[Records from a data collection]
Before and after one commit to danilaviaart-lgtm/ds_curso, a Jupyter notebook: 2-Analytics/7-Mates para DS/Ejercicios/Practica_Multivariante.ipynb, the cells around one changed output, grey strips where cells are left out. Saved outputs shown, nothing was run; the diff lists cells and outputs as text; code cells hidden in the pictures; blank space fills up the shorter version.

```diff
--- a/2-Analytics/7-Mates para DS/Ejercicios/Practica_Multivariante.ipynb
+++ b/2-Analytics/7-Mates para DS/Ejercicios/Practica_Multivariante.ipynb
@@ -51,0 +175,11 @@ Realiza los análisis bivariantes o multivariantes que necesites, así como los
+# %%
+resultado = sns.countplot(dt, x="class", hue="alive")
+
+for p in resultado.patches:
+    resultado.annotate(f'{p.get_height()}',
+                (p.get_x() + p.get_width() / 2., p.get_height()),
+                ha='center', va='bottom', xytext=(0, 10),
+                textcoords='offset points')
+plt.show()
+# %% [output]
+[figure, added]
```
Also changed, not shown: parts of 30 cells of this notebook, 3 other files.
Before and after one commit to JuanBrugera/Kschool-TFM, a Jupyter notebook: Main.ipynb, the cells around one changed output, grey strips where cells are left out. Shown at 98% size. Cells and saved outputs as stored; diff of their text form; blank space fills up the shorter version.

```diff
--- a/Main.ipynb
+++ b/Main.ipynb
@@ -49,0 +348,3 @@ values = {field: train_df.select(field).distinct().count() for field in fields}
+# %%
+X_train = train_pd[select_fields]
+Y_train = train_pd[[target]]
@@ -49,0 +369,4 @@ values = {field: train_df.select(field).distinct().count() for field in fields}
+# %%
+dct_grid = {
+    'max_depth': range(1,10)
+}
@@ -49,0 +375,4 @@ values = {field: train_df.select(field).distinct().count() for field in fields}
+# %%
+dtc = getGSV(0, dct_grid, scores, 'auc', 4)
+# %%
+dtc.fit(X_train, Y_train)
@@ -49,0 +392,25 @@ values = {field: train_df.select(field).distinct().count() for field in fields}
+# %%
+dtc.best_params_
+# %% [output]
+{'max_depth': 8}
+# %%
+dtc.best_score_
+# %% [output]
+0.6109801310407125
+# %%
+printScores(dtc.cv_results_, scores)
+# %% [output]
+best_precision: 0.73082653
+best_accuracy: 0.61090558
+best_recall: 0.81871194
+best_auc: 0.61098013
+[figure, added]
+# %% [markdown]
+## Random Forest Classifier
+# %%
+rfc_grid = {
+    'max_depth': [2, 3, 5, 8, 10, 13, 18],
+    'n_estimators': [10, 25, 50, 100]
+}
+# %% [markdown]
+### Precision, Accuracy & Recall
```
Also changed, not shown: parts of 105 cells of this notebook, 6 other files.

* TASK GOAL: Looking through the records, copy out every line in which the word "parts" is found.

* TASK RESPONSE:
Also changed, not shown: parts of 30 cells of this notebook, 3 other files.
Also changed, not shown: parts of 105 cells of this notebook, 6 other files.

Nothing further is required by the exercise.